At various times, this moment felt impossible. Not just the other day when the Royals trailed big late, but during a slide in September and, if we’re being honest, most games that Johnny Cueto pitched.
You remember that feeling. The emptiness. The regret. The frustration. He came here as an ace, but for most of his time here was as useful as a flat tire. Yes, of course you remember that feeling. David Glass does, too.

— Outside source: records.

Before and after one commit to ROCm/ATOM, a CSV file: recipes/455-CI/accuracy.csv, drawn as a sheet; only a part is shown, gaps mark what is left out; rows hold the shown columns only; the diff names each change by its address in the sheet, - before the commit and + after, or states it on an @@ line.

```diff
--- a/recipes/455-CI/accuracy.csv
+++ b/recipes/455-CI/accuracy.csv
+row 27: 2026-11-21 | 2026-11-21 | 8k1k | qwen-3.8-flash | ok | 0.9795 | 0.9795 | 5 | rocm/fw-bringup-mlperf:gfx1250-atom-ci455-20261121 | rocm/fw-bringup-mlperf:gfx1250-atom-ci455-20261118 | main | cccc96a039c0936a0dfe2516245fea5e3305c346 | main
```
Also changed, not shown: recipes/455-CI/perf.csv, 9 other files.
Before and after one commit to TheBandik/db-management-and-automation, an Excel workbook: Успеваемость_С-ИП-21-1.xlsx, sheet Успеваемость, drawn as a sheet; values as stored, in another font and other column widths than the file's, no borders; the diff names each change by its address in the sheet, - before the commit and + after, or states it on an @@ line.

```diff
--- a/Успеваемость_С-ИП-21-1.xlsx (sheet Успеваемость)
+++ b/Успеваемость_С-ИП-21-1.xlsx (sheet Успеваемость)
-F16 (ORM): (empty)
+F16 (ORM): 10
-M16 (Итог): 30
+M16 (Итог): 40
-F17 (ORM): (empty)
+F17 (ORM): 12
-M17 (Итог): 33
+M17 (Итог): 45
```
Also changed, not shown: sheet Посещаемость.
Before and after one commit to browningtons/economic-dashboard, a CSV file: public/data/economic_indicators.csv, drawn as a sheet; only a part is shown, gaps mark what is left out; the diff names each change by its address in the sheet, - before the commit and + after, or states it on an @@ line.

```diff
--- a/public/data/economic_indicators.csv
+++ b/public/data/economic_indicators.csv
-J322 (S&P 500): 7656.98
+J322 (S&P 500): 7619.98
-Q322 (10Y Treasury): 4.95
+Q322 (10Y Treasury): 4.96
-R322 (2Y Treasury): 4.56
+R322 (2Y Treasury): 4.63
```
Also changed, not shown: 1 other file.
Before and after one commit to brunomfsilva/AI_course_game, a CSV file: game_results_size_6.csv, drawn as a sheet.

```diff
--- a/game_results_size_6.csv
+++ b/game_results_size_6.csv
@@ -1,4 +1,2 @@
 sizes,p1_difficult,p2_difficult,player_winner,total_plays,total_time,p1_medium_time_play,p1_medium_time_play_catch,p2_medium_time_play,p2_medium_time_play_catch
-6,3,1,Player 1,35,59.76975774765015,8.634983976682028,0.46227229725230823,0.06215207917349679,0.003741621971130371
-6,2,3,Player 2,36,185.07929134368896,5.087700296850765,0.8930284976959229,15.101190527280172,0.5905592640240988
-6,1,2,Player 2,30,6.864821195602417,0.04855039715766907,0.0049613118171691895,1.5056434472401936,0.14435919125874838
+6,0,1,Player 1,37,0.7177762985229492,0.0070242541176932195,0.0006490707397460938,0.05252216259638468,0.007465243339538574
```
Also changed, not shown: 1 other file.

That was on the Royals owner’s mind as he stood in a Champagne-soaked oxford shirt and thought about Cueto pitching his team to a 7-2 win over the Astros in the clinching game of the American League Division Series at Kauffman Stadium on Wednesday.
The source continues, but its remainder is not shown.